Exercise aim
Write out the whole listing again, exactly as given.

Given records
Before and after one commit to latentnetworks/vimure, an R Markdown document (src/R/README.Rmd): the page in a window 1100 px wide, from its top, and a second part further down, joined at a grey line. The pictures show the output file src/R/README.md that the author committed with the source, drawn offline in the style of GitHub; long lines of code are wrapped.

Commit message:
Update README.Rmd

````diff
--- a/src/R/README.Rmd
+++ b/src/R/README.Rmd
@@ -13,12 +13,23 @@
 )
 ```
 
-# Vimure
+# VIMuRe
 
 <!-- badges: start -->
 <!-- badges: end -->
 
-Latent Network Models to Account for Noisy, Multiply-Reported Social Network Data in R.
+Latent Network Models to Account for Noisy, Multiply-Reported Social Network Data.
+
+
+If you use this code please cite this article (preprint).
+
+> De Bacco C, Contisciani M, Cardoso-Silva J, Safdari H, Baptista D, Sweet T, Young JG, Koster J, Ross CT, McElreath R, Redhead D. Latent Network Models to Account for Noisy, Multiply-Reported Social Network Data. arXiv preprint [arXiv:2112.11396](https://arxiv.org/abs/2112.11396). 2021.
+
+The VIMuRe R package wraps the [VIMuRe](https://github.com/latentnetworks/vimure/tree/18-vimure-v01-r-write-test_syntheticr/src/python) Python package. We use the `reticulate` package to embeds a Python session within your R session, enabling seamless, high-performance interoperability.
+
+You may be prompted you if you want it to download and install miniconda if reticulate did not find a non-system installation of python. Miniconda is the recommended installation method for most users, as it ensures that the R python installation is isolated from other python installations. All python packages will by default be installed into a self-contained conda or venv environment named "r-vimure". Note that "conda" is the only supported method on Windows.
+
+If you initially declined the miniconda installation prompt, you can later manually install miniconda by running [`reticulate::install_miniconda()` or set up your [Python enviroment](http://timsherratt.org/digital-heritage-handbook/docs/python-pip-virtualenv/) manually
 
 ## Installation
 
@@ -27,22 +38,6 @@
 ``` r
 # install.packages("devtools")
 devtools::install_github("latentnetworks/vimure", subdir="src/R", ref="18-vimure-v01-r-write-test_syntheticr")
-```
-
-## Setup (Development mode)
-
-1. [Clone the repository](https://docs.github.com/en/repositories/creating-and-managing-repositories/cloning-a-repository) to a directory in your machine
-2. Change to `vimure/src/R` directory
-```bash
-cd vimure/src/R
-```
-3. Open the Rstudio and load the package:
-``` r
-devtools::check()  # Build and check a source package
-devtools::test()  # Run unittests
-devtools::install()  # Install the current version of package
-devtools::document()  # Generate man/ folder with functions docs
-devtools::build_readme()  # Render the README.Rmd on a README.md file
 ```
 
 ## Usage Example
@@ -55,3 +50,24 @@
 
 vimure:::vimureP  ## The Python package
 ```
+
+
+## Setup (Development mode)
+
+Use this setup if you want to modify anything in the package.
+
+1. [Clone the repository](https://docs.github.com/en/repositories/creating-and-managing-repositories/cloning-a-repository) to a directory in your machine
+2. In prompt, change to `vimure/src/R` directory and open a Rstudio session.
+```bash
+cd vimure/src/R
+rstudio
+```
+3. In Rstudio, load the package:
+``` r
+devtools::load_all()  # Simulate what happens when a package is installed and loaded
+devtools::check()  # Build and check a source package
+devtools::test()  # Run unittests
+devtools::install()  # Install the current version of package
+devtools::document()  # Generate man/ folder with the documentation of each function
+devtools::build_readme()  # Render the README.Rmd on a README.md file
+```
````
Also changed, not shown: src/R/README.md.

Result of the exercise
Before and after one commit to latentnetworks/vimure, an R Markdown document (src/R/README.Rmd): the page in a window 1100 px wide, from its top, and a second part further down, joined at a grey line. The pictures show the output file src/R/README.md that the author committed with the source, drawn offline in the style of GitHub; long lines of code are wrapped.

Commit message:
Update README.Rmd

````diff
--- a/src/R/README.Rmd
+++ b/src/R/README.Rmd
@@ -13,12 +13,23 @@
 )
 ```
 
-# Vimure
+# VIMuRe
 
 <!-- badges: start -->
 <!-- badges: end -->
 
-Latent Network Models to Account for Noisy, Multiply-Reported Social Network Data in R.
+Latent Network Models to Account for Noisy, Multiply-Reported Social Network Data.
+
+
+If you use this code please cite this article (preprint).
+
+> De Bacco C, Contisciani M, Cardoso-Silva J, Safdari H, Baptista D, Sweet T, Young JG, Koster J, Ross CT, McElreath R, Redhead D. Latent Network Models to Account for Noisy, Multiply-Reported Social Network Data. arXiv preprint [arXiv:2112.11396](https://arxiv.org/abs/2112.11396). 2021.
+
+The VIMuRe R package wraps the [VIMuRe](https://github.com/latentnetworks/vimure/tree/18-vimure-v01-r-write-test_syntheticr/src/python) Python package. We use the `reticulate` package to embeds a Python session within your R session, enabling seamless, high-performance interoperability.
+
+You may be prompted you if you want it to download and install miniconda if reticulate did not find a non-system installation of python. Miniconda is the recommended installation method for most users, as it ensures that the R python installation is isolated from other python installations. All python packages will by default be installed into a self-contained conda or venv environment named "r-vimure". Note that "conda" is the only supported method on Windows.
+
+If you initially declined the miniconda installation prompt, you can later manually install miniconda by running [`reticulate::install_miniconda()` or set up your [Python enviroment](http://timsherratt.org/digital-heritage-handbook/docs/python-pip-virtualenv/) manually
 
 ## Installation
 
@@ -27,22 +38,6 @@
 ``` r
 # install.packages("devtools")
 devtools::install_github("latentnetworks/vimure", subdir="src/R", ref="18-vimure-v01-r-write-test_syntheticr")
-```
-
-## Setup (Development mode)
-
-1. [Clone the repository](https://docs.github.com/en/repositories/creating-and-managing-repositories/cloning-a-repository) to a directory in your machine
-2. Change to `vimure/src/R` directory
-```bash
-cd vimure/src/R
-```
-3. Open the Rstudio and load the package:
-``` r
-devtools::check()  # Build and check a source package
-devtools::test()  # Run unittests
-devtools::install()  # Install the current version of package
-devtools::document()  # Generate man/ folder with functions docs
-devtools::build_readme()  # Render the README.Rmd on a README.md file
 ```
 
 ## Usage Example
@@ -55,3 +50,24 @@
 
 vimure:::vimureP  ## The Python package
 ```
+
+
+## Setup (Development mode)
+
+Use this setup if you want to modify anything in the package.
+
+1. [Clone the repository](https://docs.github.com/en/repositories/creating-and-managing-repositories/cloning-a-repository) to a directory in your machine
+2. In prompt, change to `vimure/src/R` directory and open a Rstudio session.
+```bash
+cd vimure/src/R
+rstudio
+```
+3. In Rstudio, load the package:
+``` r
+devtools::load_all()  # Simulate what happens when a package is installed and loaded
+devtools::check()  # Build and check a source package
+devtools::test()  # Run unittests
+devtools::install()  # Install the current version of package
+devtools::document()  # Generate man/ folder with the documentation of each function
+devtools::build_readme()  # Render the README.Rmd on a README.md file
+```
````
Also changed, not shown: src/R/README.md.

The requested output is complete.